This is a post on Drooble:
Sometimes Drooble starts to feel like some version of Stepford Wives or something, with the majority of people who opine seemingly reluctant to offer up real critiques on what is sometimes the elephant in the room. It is possible to be nice and disagree. It is possible to dislike a song’s style and yet still have valuable input for making it better. It’s possible to hate a song and like the artist, as is the inverse of that. By being “nice” and liking everything, or saying “oh well, it was pretty close” you’re doing a huge disservice to other Drooblers. Be honest. Be nice, too. But be honest. Anything less is not “being nice”.Greebly MorK
This was my response to that:
I have pretty well abandoned offering real feedback on random music, even if the person has asked in a post as honestly mostly I got abuse in return.
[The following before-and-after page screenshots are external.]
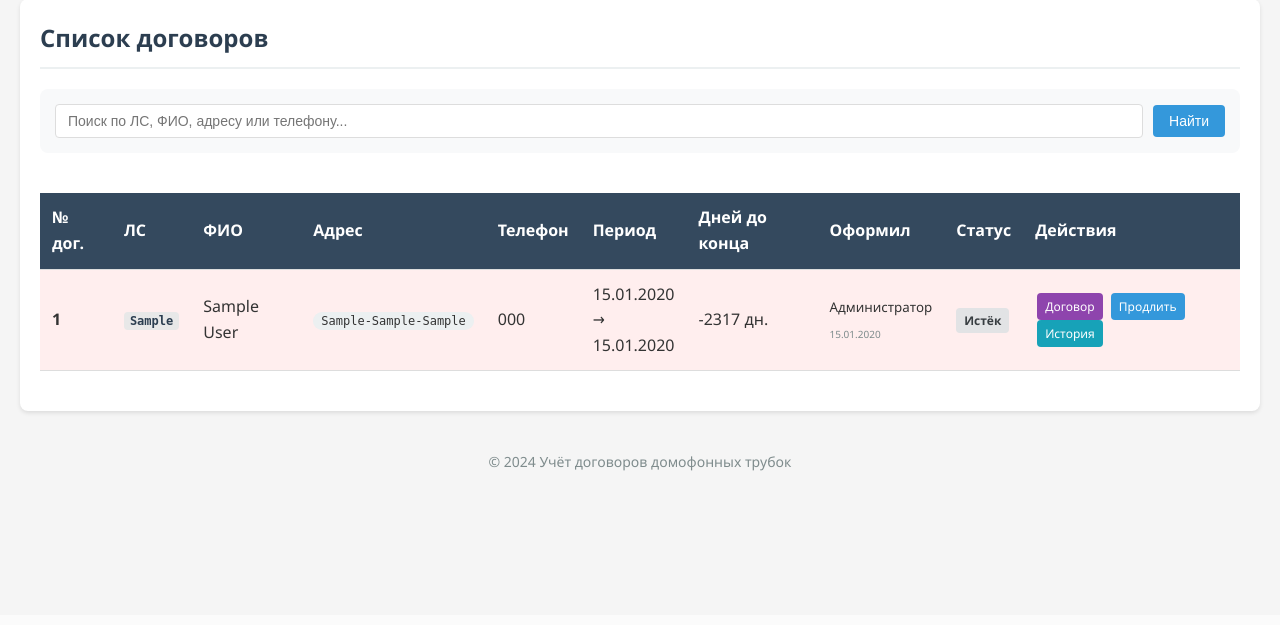
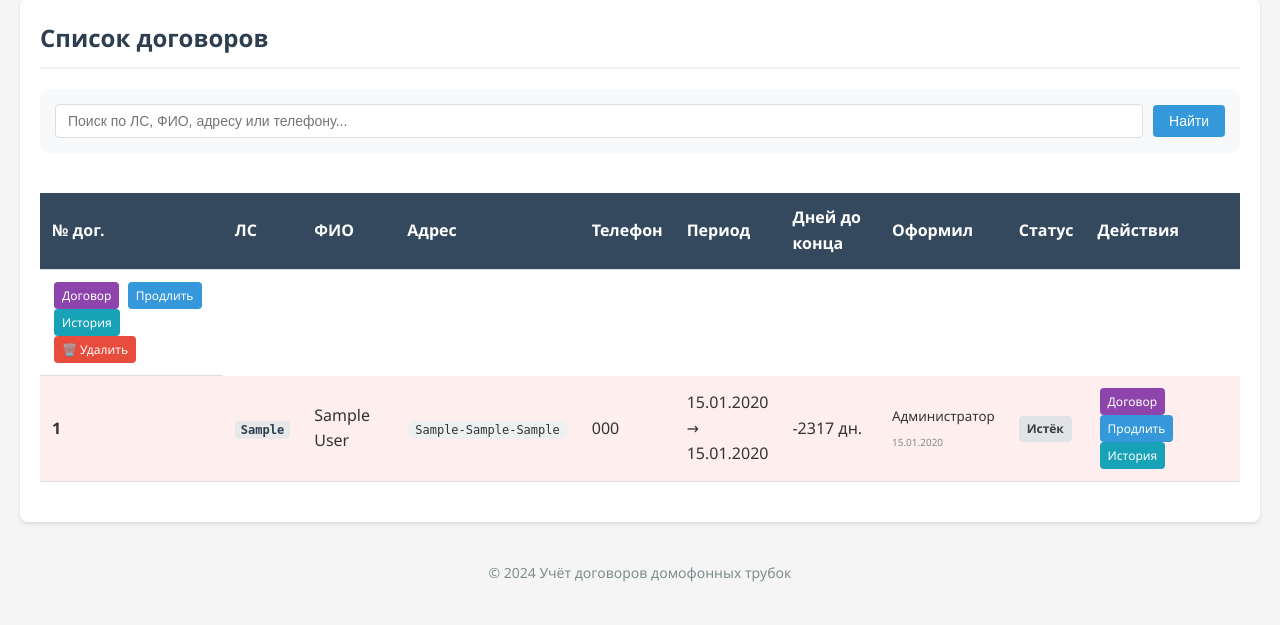
Before and after one commit to valyamiller/domophone-contracts, a Flask app: page / in a window 1280 px wide. Shown: the part 185-810 px from the top of the page. Before the commit the page ends 656 px from the top, so only its background shows below. Run offline with Flask 3, Linux system fonts and the light colour scheme; a user stored in the database is signed in; tables that the repository leaves empty hold one stand-in row (values such as "Sample post").

Commit message:
Add delete client function for admins

```diff
--- a/app.py
+++ b/app.py
@@ -367,6 +367,31 @@ def reports_filtered():
 
     filename = f"экспорт_клиентов_{datetime.now().strftime('%Y%m%d_%H%M%S')}.xlsx"
     return send_file(output, as_attachment=True, download_name=filename)
+@app.route('/delete_client/<int:client_id>')
+@login_required
+@role_required('admin')
+def delete_client(client_id):
+    """Удаление клиента (только для администраторов)"""
+    client = Client.query.get_or_404(client_id)
+
+    # Сохраняем имя для сообщения
+    client_name = client.full_name
+    client_number = client.contract_number
+
+    try:
+        # Удаляем историю платежей
+        PaymentHistory.query.filter_by(client_id=client.id).delete()
+
+        # Удаляем клиента
+        db.session.delete(client)
+        db.session.commit()
+
+        flash(f'✅ Клиент {client_name} (договор №{client_number}) удалён', 'success')
+    except Exception as e:
+        db.session.rollback()
+        flash(f'❌ Ошибка при удалении: {str(e)}', 'danger')
+
+    return redirect(url_for('index'))
 
 print("=== ВСЕ МАРШРУТЫ ЗАРЕГИСТРИРОВАНЫ ===")
 
--- a/static/style.css
+++ b/static/style.css
@@ -460,3 +460,10 @@ input[type="number"] {
     display: block;
     margin-top: 4px;
 }
+.btn-danger {
+    background-color: #e74c3c;
+}
+
+.btn-danger:hover {
+    background-color: #c0392b;
+}
--- a/templates/index.html
+++ b/templates/index.html
@@ -31,6 +31,18 @@
         </thead>
         <tbody>
             {% for client in clients %}
+            <td>
+    <a href="{{ url_for('view_contract', client_id=client.id) }}" class="btn-small btn-contract">Договор</a>
+    <a href="{{ url_for('renew_contract', client_id=client.id) }}" class="btn-small">Продлить</a>
+    <a href="{{ url_for('client_history', client_id=client.id) }}" class="btn-small btn-info">История</a>
+    {% if current_user.has_role('admin') %}
+        <a href="{{ url_for('delete_client', client_id=client.id) }}"
+           class="btn-small btn-danger"
+           onclick="return confirm('Вы уверены? Все данные клиента и история платежей будут удалены безвозвратно!')">
+            🗑️ Удалить
+        </a>
+    {% endif %}
+</td>
             <tr class="{% if client.days_until_expiry() <= 7 %}status-danger{% elif client.days_until_expiry() <= 30 %}status-warning{% endif %}">
                 <td><strong>{{ client.contract_number }}</strong></td>
                 <td><span class="account-badge">{{ client.personal_account }}</span></td>
```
I fully agree tho that this has resulted in a situation where everyone says only lovely things. It isn’t just here either, I made a post the other day with a more cliche, positive-y Title and suddenly more reads, likes etc. We have a whole culture of only being able to talk about nice things: Hipsterism. It is not healthy or productive. Sure it is necessary to have a positive outlook but being constrained to only saying nicey-nice things is a form of Tyranny (or straight out evil).
Nothing Left But Faith
This reply also came up and it is fairly typical:
This topic comes up quite regularly! I hear what you’re saying. However, personally (musically) I’ve been through a massive learning curve to reach the point I am at now. Last year, a few harsh words would have had me throwing in the towel, whereas the support I received from people saying “just carry on” has been invaluable. Fair enough if the criticism is about mixing techniques etc (tips are always helpful), but as far as criticising someone else’s art?! It’s all subjective – I would hate to ruin someone’s day (or someone’s life if they are as sensitive as me!!) by offering criticism of something I don’t understand or that doesn’t fit with my particular taste.Kat Torrie
I get this but part of being an artist – a real one – is the ability to take input and do something with it. Artistry is never in isolation or a Silo. We try to pretend that, but art & life need each other. Close one door and you are closing both.
I get people being bent out of shape over a criticism but that is also part of learning to be a real artist. I sent some stuff to Tom Ellard of Severed Heads “Dead Eyes Opened” and he hand-wrote me a reply. I was bent out of shape as he said he didn’t think my “bleeps & bloops” approach was interesting enough. He recommended I look more at melody & story. I was pissed. Later I realized that Tom was 100% right. Actually exactly the same advice I found myself giving to howls of complaint 30 years later.
If people are giving you valid criticism, you don’t have to agree with them, but always remember that the effort they are putting in is not to troll you (you can spot Trolls as they say things like “you suck”) but to Support & Build you. If you then use that support as a way to damage yourself, that is on you and you alone. Putting it on others to manage your fragility is handing your power (responsibility) away. That is the opposite of being an artist.
If you read my other reply here you will see that mostly I don’t bother trying to help anymore because of that. Is that a win when the elders of a community are silenced for the fragility of a few? Also ask yourself: if advice from me raised negativity in you, would you feel the same if it was from Elvis, Katy Perry, Adhele?
0 thoughts on “Handling Criticism or Advice”
All right, first of all let me say how grateful I am to you for writing this post. I have been searching for a way to tell the world how much you suck. You are an artless Philistine who makes artificial music with gadgets, instead of beating on a hollow log like a real musician.
The immortal Mandy Moore showed us all how important it is to speak your truth, even if it’s bullshit. As long, that is, as it doesn’t say anything bad about her. Then you suck.
I kid. I kid because I love. People really need to think about this, both when giving and receiving criticism, and you expressed it very well, especially for some stupid cobber with his head stuck up his ass. Now piss off.